a backward and forward connection
between what we do to things and
what we enjoy or suffer from things in
consequence. Under such conditions,
doing becomes a trying; an experiment with the world to find out what it is like; the undergoing becomes instruction—
the discovery of the connection of things.

John Dewey “Democracy in Education,” 1916
Learning is meaningful when it is part of valued relationships, shared practice, culture, and identity

2. Jim Paul Gee Discourse
The human mind learns through well-designed experiences. It finds patterns and associations across different experiences and—after lots of time, effort, and practice—generalizes these patterns and associations into the sorts of concepts, principles, and generalizations we humans capture in language and other symbol systems (like branches of mathematics). The mind is social because we humans can each find a wide variety of different patterns or associations in our experiences. We humans are powerful—actually over-powerful—pattern recognizers.
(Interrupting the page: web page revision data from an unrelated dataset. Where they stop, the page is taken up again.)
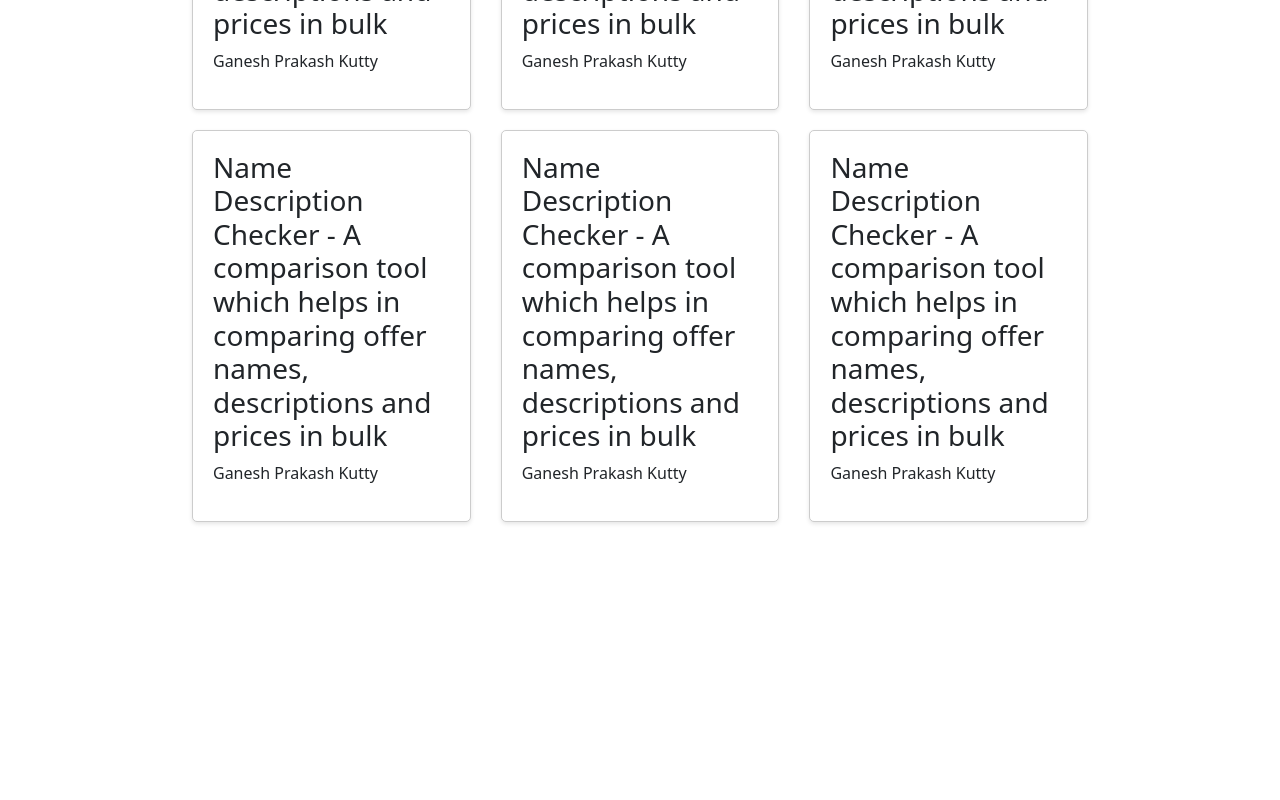
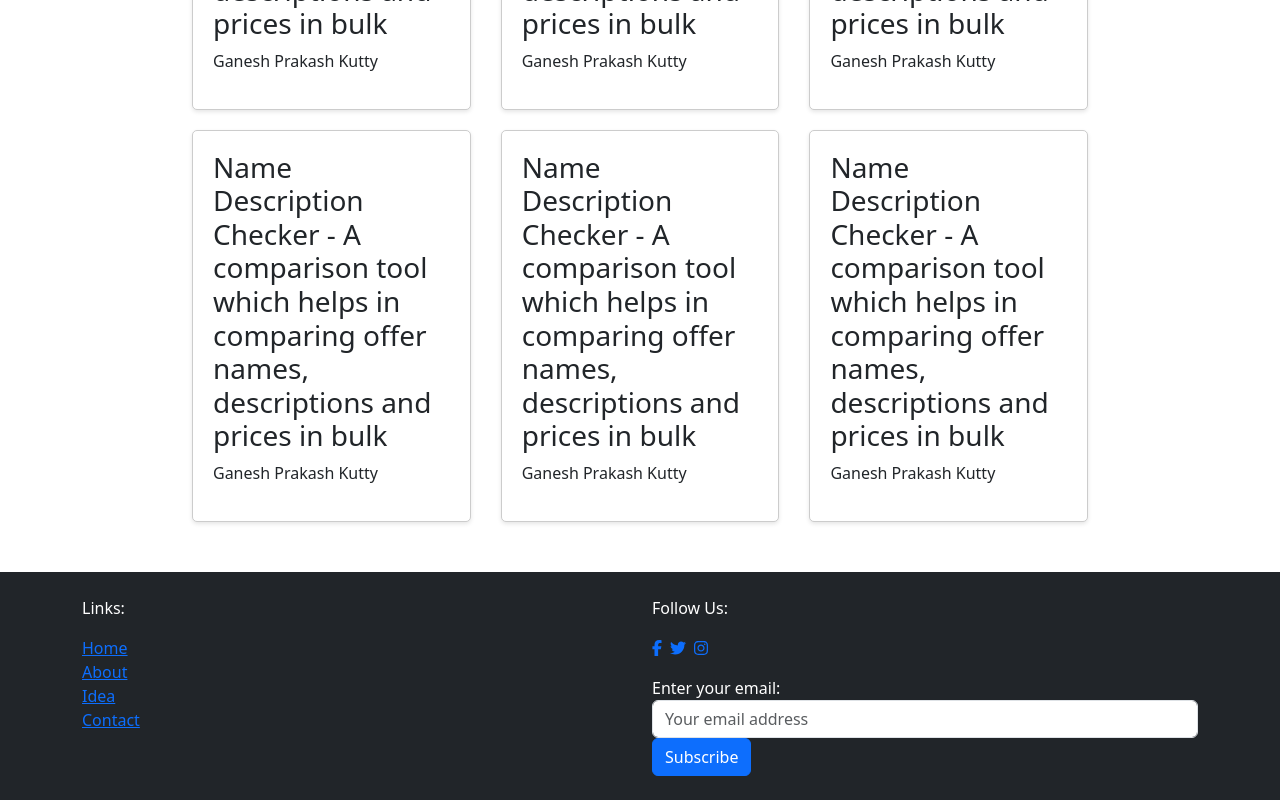
Before and after one commit to umangbhardwaj2001/Auth_Node, a React (Vite) app in the folder client/: page / in a window 1280 px wide. Shown: the part 781-1581 px from the top of the page. Before the commit the page ends 1353 px from the top, so only its background shows below. Built offline with nearby package versions, Linux system fonts and the light colour scheme.

Commit message:
add route to  footer , not found

```diff
--- a/client/src/components/App.js
+++ b/client/src/components/App.js
@@ -13,7 +13,8 @@
 import Register from "./Register/Register";
 import Main from "./Main/Main";
 import IdeaForm from "./Form/IdeaForm";
-
+import Footer from "./Footer/Footer";
+import NotFound from "./NotFound/NotFound";
 import "jquery";
 import "popper.js/dist/umd/popper";
 import "bootstrap/dist/js/bootstrap";
@@ -29,6 +30,7 @@
     <React.Fragment>
       <Header />
       {children}
+      <Footer />
     </React.Fragment>
   );
 };
@@ -53,8 +55,9 @@
           <Route path="/post" element={<IdeaForm />} />
           <Route path="/login" element={<Login />} />
           <Route path="/user" element={<PrivateRoute element={<User />} />} />
+          <Route path="/register" element={<Register />} />
           <Route path="/:id" element={<IdeaDetail />} />
-          <Route path="/register" element={<Register />} />
+          <Route path="*" element={<NotFound />} />
         </Routes>
       </AppLayout>
     </Router>
@@ -65,3 +68,5 @@
 const container = document.getElementById("root");
 const root = createRoot(container);
 root.render(<App />);
+
+//  error pagee bhi id pr jaaa rhe the
```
Thus, we need help from mentors (in families, communities, groups, institutions, and cultures) we need help from people who are more advanced than we are in their experiences. We need help to appreciate what patterns and associations we should be looking for. We need help to have the experiences that will best allow us to start and stay on a good path to find the “right” patterns and associations or good approximations to them. The patterns and associations important to a family, community, group, institution, or culture are stored not just in the minds of people but in social practices that design, guide, and mentor learning. Such social practices also norm everyone, new or old, to keep to the patterns and associations that ensure the group continues to function successfully.

3. Crispin Weston’s infographic “Design model for effective ed-tech”
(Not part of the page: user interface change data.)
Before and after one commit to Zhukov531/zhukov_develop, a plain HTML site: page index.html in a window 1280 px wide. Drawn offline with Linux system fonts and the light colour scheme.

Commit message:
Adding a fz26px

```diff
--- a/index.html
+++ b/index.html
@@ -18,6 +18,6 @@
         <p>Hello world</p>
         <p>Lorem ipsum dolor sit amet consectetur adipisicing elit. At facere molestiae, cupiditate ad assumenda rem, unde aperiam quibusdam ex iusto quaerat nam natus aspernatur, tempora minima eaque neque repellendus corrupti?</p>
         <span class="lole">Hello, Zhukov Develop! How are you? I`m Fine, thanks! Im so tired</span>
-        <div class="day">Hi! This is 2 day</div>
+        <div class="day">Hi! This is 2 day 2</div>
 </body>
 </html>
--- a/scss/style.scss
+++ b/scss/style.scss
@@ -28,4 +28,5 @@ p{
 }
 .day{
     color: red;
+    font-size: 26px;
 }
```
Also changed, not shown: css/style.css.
Design for Ed Tech
4. Stephen Downes, It’s when we do stuff that we learn, not when stuff does something for us.

5. Learning Stack/ADB Actionable Data Book.

Learning activities copy
Our vision is quite simple: enable content portability, as SCORM did, but in an e-learning ecosystem that has become much more complex:
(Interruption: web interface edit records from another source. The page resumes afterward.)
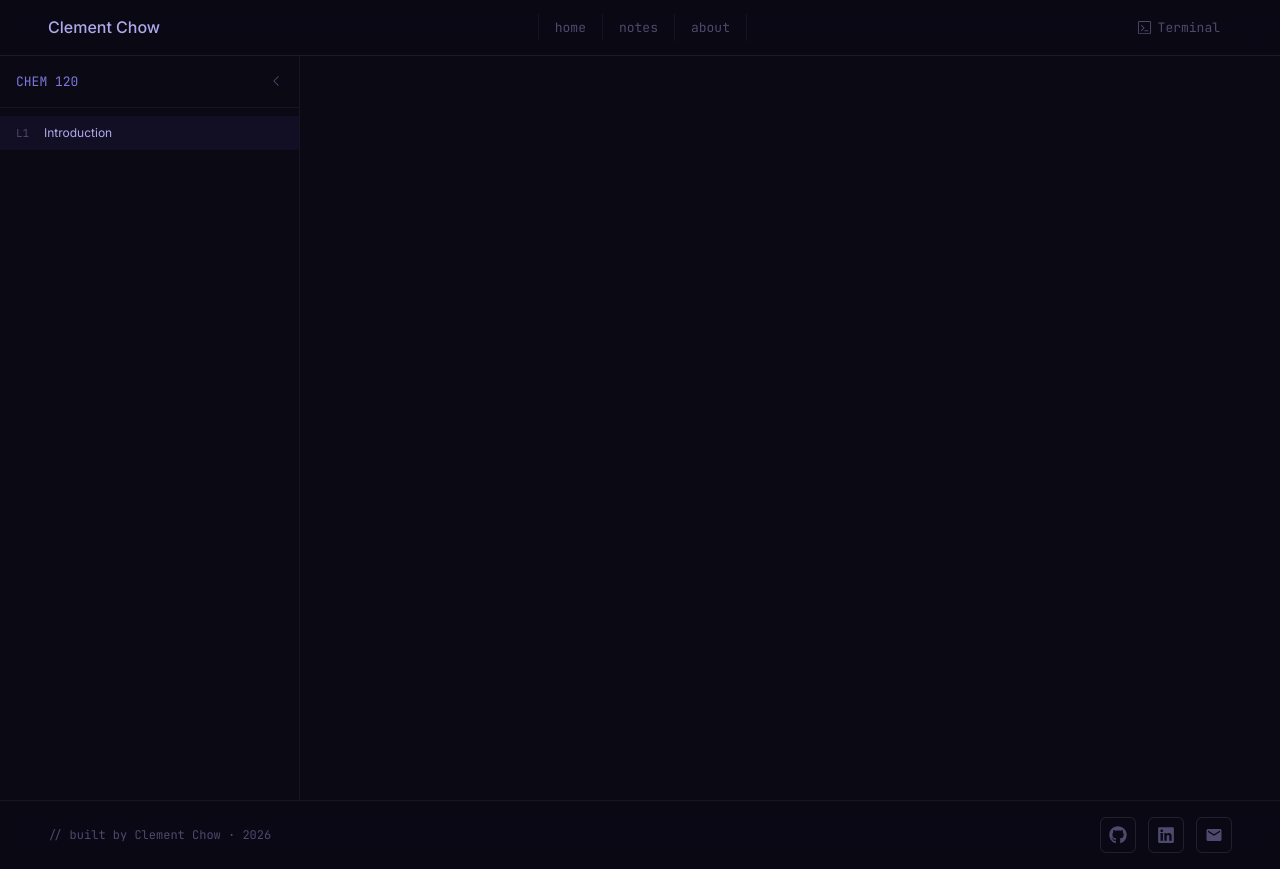
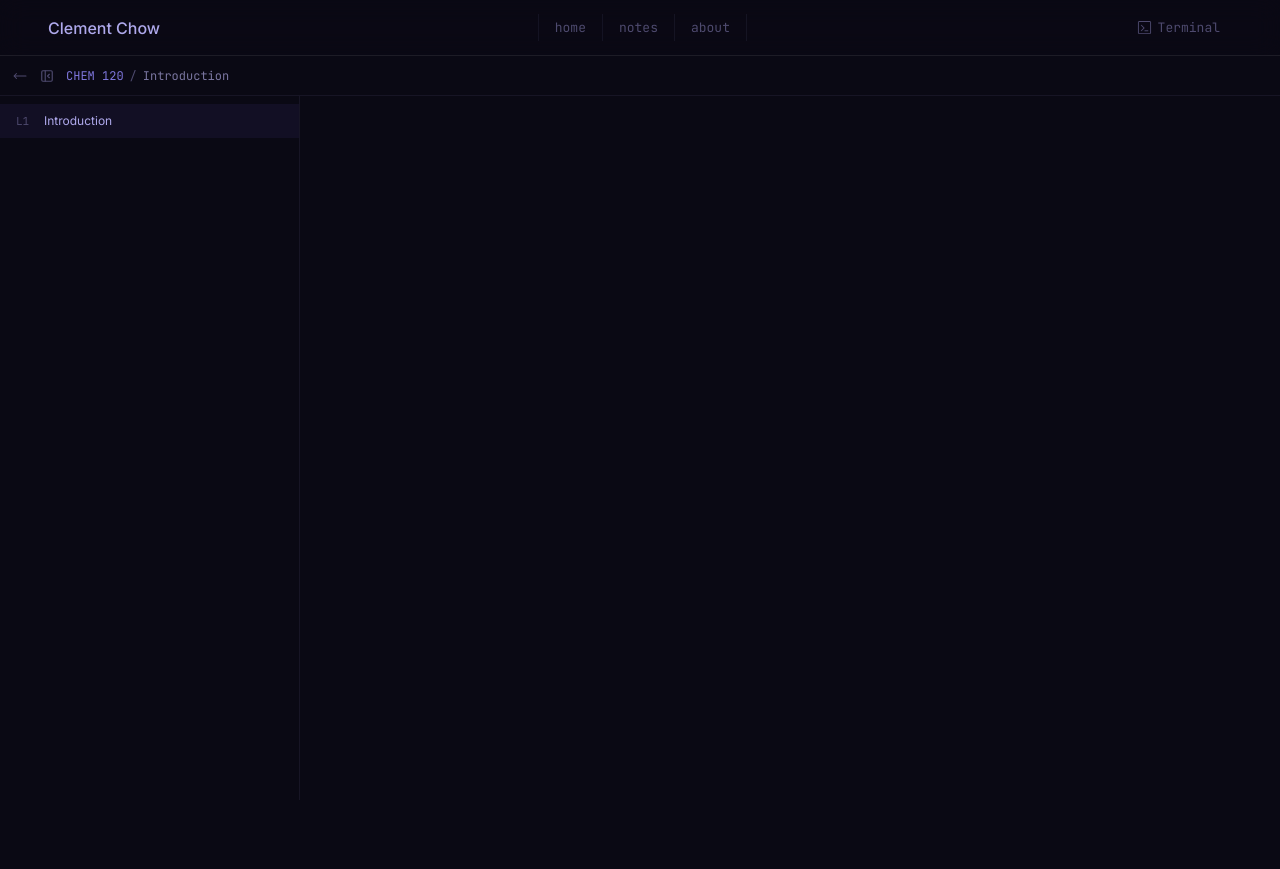
Before and after one commit to ClementNC/personal-portfolio, a Next.js app: page /notes/chem120/01-intro in a window 1280 px wide. After the commit the page ends 800 px from the top, so only its background shows below. Built offline with nearby package versions, Linux system fonts and the light colour scheme.

Commit message:
Fix NotesViewer page by moving Footer layout so it's only scrollable for the contents

```diff
--- /dev/null
+++ b/src/app/(main)/layout.tsx
@@ -0,0 +1,14 @@
+import { Footer } from "@/components/ui/Footer";
+
+export default function MainLayout({
+  children,
+}: {
+  children: React.ReactNode;
+}) {
+  return (
+    <>
+      {children}
+      <Footer />
+    </>
+  );
+}
--- a/src/app/layout.tsx
+++ b/src/app/layout.tsx
@@ -2,7 +2,6 @@ import type { Metadata } from "next";
 import { Inter, JetBrains_Mono } from "next/font/google";
 import "@/styles/globals.css";
 import { Nav } from "@/components/ui/Nav";
-import { Footer } from "@/components/ui/Footer";
 import { TerminalProvider } from "@/context/TerminalContext";
 import { SITE_NAME } from "@/constants/site";
 
@@ -37,7 +36,6 @@ export default function RootLayout({
         <TerminalProvider>
           <Nav />
           {children}
-          <Footer />
         </TerminalProvider>
       </body>
     </html>
--- a/src/components/notes/NotesViewer.tsx
+++ b/src/components/notes/NotesViewer.tsx
@@ -2,7 +2,8 @@
 
 import { useState } from "react";
 import Link from "next/link";
-import { HiChevronLeft, HiChevronRight } from "react-icons/hi2";
+import { LuPanelLeftClose, LuPanelLeftOpen } from "react-icons/lu";
+import { HiArrowLongLeft } from "react-icons/hi2";
 import type { LectureEntry } from "@/types/notes";
 
 // ── Types ─────────────────────────────────────────────────────────────────────
@@ -15,10 +16,59 @@ interface NotesViewerProps {
   pdfUrl?: string;
 }
 
-// ── Sub-components ────────────────────────────────────────────────────────────
+// ── Helpers ───────────────────────────────────────────────────────────────────
 
 function formatCourseCode(code: string) {
   return code.replace(/([A-Za-z]+)(\d+)/, "$1 $2");
+}
+
+// ── Sub-components ────────────────────────────────────────────────────────────
+
+function ViewerTopbar({
+  open,
+  onToggle,
+  courseCode,
+  activeLecture,
+  lectures,
+}: {
+  open: boolean;
+  onToggle: () => void;
+  courseCode: string;
+  activeLecture: string;
+  lectures: LectureEntry[];
+}) {
+  const lectureTitle = lectures.find((l) => l.slug === activeLecture)?.title;
+
+  return (
+    <div className="h-10 shrink-0 flex items-center px-3 gap-3 [border-bottom:0.5px_solid_rgba(175,169,236,0.08)]">
+      <Link
+        href="/notes"
+        className="text-(--text-dim) hover:text-(--accent) transition-colors duration-150 shrink-0"
+        aria-label="Back to notes"
+      >
+        <HiArrowLongLeft size={16} />
+      </Link>
+
+      <button
+        onClick={onToggle}
+        className="text-(--text-dim) hover:text-(--accent) transition-colors duration-150 cursor-pointer shrink-0"
+        aria-label={open ? "Collapse sidebar" : "Expand sidebar"}
+      >
+        {open ? <LuPanelLeftClose size={14} /> : <LuPanelLeftOpen size={14} />}
+      </button>
+
+      <div className="flex items-center gap-1.5 font-mono text-[12px] min-w-0">
+        <Link
+          href="/notes"
+          className="text-(--accent-mid) hover:text-(--accent) transition-colors duration-150 shrink-0"
+        >
+          {formatCourseCode(courseCode)}
+        </Link>
+        <span className="text-(--text-dim) shrink-0">/</span>
+        <span className="text-(--text-muted) truncate">{lectureTitle}</span>
+      </div>
+    </div>
+  );
 }
 
 function ViewerSidebar({
@@ -26,38 +76,18 @@ function ViewerSidebar({
   lectures,
   activeLecture,
   open,
-  onToggle,
 }: {
-  courseCode: string;
+  courseCode: string;  // used to build lecture hrefs
   lectures: LectureEntry[];
   activeLecture: string;
   open: boolean;
-  onToggle: () => void;
 }) {
   return (
     <aside
       className={`shrink-0 flex flex-col h-full [border-right:0.5px_solid_rgba(175,169,236,0.08)] transition-[width] duration-200 ease-in-out overflow-hidden ${
-        open ? "w-[300px]" : "w-8"
+        open ? "w-[300px]" : "w-0"
       }`}
     >
-      {open ? (
-        <>
-          {/* Header */}
-          <div className="flex items-center justify-between px-4 py-4 shrink-0">
-            <span className="font-mono text-[13px] text-(--accent-mid)">
-              {formatCourseCode(courseCode)}
-            </span>
-            <button
-              onClick={onToggle}
-              className="text-(--text-dim) hover:text-(--accent) transition-colors duration-150 cursor-pointer"
-              aria-label="Collapse sidebar"
-            >
-              <HiChevronLeft size={14} />
-            </button>
-          </div>
-
-          <div className="[border-top:0.5px_solid_rgba(175,169,236,0.08)]" />
-
       {/* Lecture list */}
       <nav className="flex-1 overflow-y-auto py-2">
         {lectures.map((lecture, i) => {
@@ -85,19 +115,6 @@ function ViewerSidebar({
           );
         })}
       </nav>
-        </>
-      ) : (
-        /* Collapsed strip */
-        <div className="flex items-center justify-center h-full">
-          <button
-            onClick={onToggle}
-            className="text-(--text-dim) hover:text-(--accent) transition-colors duration-150 cursor-pointer"
-            aria-label="Expand sidebar"
-          >
-            <HiChevronRight size={14} />
-          </button>
-        </div>
-      )}
     </aside>
   );
 }
@@ -140,15 +157,23 @@ export function NotesViewer({
   const [sidebarOpen, setSidebarOpen] = useState(true);
 
   return (
-    <div className="flex h-[calc(100vh-var(--nav-height,56px))] bg-(--bg) overflow-hidden">
+    <div className="flex flex-col h-[calc(100vh-var(--nav-height,56px))] bg-(--bg) overflow-hidden">
+      <ViewerTopbar
+        open={sidebarOpen}
+        onToggle={() => setSidebarOpen((prev) => !prev)}
+        courseCode={courseCode}
+        activeLecture={activeLecture}
+        lectures={lectures}
+      />
+      <div className="flex flex-1 overflow-hidden">
         <ViewerSidebar
           courseCode={courseCode}
           lectures={lectures}
           activeLecture={activeLecture}
           open={sidebarOpen}
-        onToggle={() => setSidebarOpen((prev) => !prev)}
         />
         <ViewerContent content={content} pdfUrl={pdfUrl} />
       </div>
+    </div>
   );
 }
--- a/src/components/ui/Nav.tsx
+++ b/src/components/ui/Nav.tsx
@@ -18,7 +18,7 @@ export function Nav() {
   }
 
   return (
-    <nav className="sticky top-0 z-50 flex items-center justify-between px-12 py-[0.85rem] border-b-[0.5px] border-white/[0.08] bg-[rgba(10,9,20,0.6)] backdrop-blur-md">
+    <nav className="sticky top-0 z-50 flex items-center justify-between px-12 h-(--nav-height) border-b-[0.5px] border-white/[0.08] bg-[rgba(10,9,20,0.6)] backdrop-blur-md">
       {/* Left — name; navigates home or scrolls to top if already there */}
       <Link
         href="/"
--- a/src/styles/globals.css
+++ b/src/styles/globals.css
@@ -19,6 +19,9 @@
   --text-body:    #9993c4;
   --text-muted:   #7a76a0;
   --text-dim:     #4e4a6e;
+
+  /* Layout */
+  --nav-height: 56px;
 
   /* Semantic */
   --success: #3B6D11;
```
Also changed, not shown: src/app/(main)/notes/page.tsx (renamed from src/app/notes/page.tsx), src/app/(main)/page.tsx (renamed from src/app/page.tsx). Lines whose indentation alone changed are shown as unchanged.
Product categories that include the traditional products, Learning Management Systems, and content authoring tools, but also Learning Record Stores (LRS); analytics engines; teachers’ lesson planning apps and dashboards; student’s e-portfolios and calendar apps; ebook readers; job aids; competency frameworks; and publishers’ content and data platforms.
New pedagogical contexts: flipped classrooms; experiential or activity-based learning; collaborative learning; just-in-time learning; ….
New kinds of e-learning content and technologies: mobile; personalized (based on multiple cloud data sources); adaptive over time; immersive games and simulations; augmented reality for job support.
Published content that uses the functionality of the tablet (GPS, camera, mic, motion, orientation, touch, gesture, wifi, Bluetooth) in a web-connected environment possibly surrounded by IoT devices. Also, the tools for creating such content.

Crispin Westons EdTech Stack

Edtech Learning Stack

6. David Wiley’s OER and What does Open Mean


“Free plus permissions” is the meaning of open in every context in which the term is used, as I recently explained, yet again, at length. OER are a threat to publishers because, while publishers might be able to drop costs on their materials to the point that the cost of their products approaches free, publishers are structurally incapable of granting 5R permissions in their content and platforms to the general public.